Go through the following listing and count each line that contains the string "Notes"; the answer is that number alone.

########################################

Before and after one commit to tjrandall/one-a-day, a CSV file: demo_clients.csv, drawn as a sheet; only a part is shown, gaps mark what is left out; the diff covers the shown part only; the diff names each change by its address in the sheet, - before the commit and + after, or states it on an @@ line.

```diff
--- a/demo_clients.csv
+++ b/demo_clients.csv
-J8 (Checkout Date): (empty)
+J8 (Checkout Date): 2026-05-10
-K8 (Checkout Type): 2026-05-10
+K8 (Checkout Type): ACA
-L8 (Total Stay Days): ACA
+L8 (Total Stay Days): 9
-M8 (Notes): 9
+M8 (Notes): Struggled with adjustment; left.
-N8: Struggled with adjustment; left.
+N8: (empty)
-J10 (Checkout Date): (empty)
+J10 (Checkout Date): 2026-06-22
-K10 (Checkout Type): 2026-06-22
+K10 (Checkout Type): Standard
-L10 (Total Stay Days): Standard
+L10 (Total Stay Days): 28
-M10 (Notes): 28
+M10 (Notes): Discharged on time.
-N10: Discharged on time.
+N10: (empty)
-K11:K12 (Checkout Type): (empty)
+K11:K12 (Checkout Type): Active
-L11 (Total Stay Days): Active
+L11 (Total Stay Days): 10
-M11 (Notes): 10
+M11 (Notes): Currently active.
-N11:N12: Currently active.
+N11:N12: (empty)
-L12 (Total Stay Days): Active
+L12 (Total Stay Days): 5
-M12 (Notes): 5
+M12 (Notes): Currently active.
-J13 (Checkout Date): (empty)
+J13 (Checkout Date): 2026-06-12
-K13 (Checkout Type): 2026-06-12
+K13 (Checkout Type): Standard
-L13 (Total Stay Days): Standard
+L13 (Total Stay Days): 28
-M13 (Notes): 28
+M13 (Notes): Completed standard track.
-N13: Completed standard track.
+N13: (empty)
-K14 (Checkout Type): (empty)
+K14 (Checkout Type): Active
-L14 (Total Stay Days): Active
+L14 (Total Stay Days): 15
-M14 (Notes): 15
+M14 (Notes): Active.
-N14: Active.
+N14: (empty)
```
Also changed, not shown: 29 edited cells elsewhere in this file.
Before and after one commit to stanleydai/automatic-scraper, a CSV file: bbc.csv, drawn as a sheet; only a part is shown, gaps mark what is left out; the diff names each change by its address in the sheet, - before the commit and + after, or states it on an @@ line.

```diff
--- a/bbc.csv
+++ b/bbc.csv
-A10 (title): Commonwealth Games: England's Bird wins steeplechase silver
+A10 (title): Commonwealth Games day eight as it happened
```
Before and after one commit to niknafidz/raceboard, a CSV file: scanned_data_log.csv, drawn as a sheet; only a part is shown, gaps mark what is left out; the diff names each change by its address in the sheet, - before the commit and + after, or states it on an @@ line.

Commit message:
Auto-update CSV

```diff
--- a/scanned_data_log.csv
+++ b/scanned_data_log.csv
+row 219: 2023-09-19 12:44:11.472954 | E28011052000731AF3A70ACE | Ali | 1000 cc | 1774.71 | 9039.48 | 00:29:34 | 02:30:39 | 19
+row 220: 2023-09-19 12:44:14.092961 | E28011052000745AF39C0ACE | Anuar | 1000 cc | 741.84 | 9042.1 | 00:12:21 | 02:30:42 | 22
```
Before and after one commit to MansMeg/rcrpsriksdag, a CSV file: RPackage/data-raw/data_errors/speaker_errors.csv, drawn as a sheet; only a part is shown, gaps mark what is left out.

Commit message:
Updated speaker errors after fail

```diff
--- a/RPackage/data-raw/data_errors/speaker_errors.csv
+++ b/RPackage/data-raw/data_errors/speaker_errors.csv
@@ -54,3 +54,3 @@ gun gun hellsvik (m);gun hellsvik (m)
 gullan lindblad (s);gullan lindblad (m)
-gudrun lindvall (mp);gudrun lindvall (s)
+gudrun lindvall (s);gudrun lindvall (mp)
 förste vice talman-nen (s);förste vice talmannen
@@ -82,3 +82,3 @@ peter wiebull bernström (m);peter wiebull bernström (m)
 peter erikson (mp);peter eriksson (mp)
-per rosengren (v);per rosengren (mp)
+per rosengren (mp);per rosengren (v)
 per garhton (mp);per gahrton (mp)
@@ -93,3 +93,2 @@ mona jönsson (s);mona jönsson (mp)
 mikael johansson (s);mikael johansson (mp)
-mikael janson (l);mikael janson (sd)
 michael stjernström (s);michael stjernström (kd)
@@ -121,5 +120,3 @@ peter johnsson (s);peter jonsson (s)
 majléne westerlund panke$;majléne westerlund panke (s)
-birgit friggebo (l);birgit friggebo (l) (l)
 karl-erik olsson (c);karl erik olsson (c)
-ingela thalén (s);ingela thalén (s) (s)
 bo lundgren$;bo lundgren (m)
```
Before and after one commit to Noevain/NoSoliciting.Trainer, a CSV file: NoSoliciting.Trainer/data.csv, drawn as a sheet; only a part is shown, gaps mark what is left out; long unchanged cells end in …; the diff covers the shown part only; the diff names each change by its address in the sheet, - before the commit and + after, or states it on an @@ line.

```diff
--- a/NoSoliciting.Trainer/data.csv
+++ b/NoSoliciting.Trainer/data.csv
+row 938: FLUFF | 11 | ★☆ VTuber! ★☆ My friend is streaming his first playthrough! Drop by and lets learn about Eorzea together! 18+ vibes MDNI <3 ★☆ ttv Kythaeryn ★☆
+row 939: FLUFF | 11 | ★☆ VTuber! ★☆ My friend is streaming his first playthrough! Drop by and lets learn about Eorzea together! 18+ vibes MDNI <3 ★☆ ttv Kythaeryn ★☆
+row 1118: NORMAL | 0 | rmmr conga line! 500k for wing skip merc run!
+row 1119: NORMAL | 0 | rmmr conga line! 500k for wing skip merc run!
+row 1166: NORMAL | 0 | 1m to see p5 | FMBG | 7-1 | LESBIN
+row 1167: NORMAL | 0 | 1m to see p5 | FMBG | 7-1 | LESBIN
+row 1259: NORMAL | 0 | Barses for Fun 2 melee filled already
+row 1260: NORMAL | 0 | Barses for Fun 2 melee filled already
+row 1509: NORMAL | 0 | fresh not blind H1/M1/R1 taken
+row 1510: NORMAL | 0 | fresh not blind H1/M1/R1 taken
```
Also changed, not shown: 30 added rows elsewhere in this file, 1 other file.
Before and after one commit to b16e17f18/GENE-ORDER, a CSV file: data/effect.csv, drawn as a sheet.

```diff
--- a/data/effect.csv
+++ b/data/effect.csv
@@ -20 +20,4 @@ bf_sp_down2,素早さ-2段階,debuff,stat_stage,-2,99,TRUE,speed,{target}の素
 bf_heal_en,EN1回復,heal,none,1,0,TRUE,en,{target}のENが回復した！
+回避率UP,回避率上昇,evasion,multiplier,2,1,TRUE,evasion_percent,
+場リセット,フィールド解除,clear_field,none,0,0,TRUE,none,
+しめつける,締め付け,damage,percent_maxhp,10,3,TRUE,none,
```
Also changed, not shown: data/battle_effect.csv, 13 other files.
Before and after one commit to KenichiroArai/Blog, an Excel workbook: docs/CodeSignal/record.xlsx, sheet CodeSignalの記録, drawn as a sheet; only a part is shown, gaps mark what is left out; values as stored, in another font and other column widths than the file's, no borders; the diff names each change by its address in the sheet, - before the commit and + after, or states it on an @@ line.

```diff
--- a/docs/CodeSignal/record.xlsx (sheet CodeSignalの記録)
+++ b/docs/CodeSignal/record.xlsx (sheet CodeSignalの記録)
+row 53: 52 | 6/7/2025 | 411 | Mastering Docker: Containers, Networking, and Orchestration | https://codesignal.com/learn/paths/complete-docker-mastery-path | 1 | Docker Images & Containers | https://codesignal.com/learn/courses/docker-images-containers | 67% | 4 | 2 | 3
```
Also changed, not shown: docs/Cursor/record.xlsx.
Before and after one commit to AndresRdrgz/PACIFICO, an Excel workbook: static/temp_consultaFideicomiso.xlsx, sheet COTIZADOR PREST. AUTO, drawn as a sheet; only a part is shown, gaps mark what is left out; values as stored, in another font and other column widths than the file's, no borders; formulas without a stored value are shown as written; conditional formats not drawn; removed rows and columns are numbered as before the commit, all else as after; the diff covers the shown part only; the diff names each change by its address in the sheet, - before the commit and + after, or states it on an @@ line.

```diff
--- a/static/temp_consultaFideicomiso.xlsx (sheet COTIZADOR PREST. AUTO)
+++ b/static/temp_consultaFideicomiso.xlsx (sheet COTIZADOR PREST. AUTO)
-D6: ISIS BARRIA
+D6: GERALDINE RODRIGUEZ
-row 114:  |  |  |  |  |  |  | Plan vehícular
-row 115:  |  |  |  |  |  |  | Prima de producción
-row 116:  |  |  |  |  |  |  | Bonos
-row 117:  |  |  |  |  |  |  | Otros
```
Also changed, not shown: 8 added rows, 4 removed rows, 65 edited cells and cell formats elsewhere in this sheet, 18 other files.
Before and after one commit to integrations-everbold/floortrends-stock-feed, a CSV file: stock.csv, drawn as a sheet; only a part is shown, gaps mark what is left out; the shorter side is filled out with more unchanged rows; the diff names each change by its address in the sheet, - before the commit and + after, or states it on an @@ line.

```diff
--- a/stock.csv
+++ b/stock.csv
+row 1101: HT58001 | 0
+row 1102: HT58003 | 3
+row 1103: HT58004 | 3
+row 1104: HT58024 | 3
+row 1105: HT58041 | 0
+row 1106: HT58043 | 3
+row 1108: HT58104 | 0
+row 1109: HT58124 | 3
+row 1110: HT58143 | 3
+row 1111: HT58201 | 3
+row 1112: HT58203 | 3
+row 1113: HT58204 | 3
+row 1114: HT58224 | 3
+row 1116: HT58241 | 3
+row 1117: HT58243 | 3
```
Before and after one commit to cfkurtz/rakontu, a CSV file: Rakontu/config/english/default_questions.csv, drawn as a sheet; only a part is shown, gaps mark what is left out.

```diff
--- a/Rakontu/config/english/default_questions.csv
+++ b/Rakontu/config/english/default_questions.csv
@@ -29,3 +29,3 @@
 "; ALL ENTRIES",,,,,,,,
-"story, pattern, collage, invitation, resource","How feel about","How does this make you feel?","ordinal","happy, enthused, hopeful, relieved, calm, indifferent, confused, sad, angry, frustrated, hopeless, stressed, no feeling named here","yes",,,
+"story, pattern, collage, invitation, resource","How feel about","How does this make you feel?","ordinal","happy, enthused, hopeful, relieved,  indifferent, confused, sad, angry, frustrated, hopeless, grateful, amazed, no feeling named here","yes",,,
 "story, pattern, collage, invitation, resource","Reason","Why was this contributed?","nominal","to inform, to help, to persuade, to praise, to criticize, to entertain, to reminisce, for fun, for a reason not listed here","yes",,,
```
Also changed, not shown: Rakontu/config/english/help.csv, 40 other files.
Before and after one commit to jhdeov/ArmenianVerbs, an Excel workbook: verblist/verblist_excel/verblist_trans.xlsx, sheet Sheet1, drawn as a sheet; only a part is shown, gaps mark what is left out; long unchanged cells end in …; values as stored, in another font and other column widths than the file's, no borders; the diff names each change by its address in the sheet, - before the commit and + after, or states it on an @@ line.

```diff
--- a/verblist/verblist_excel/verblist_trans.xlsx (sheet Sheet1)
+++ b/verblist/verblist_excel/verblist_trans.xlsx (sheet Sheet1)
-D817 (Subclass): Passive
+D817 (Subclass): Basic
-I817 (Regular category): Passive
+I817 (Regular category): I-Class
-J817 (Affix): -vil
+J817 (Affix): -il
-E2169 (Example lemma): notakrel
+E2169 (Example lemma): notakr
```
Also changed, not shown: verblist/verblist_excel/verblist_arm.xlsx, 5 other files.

########################################

_The answer_
12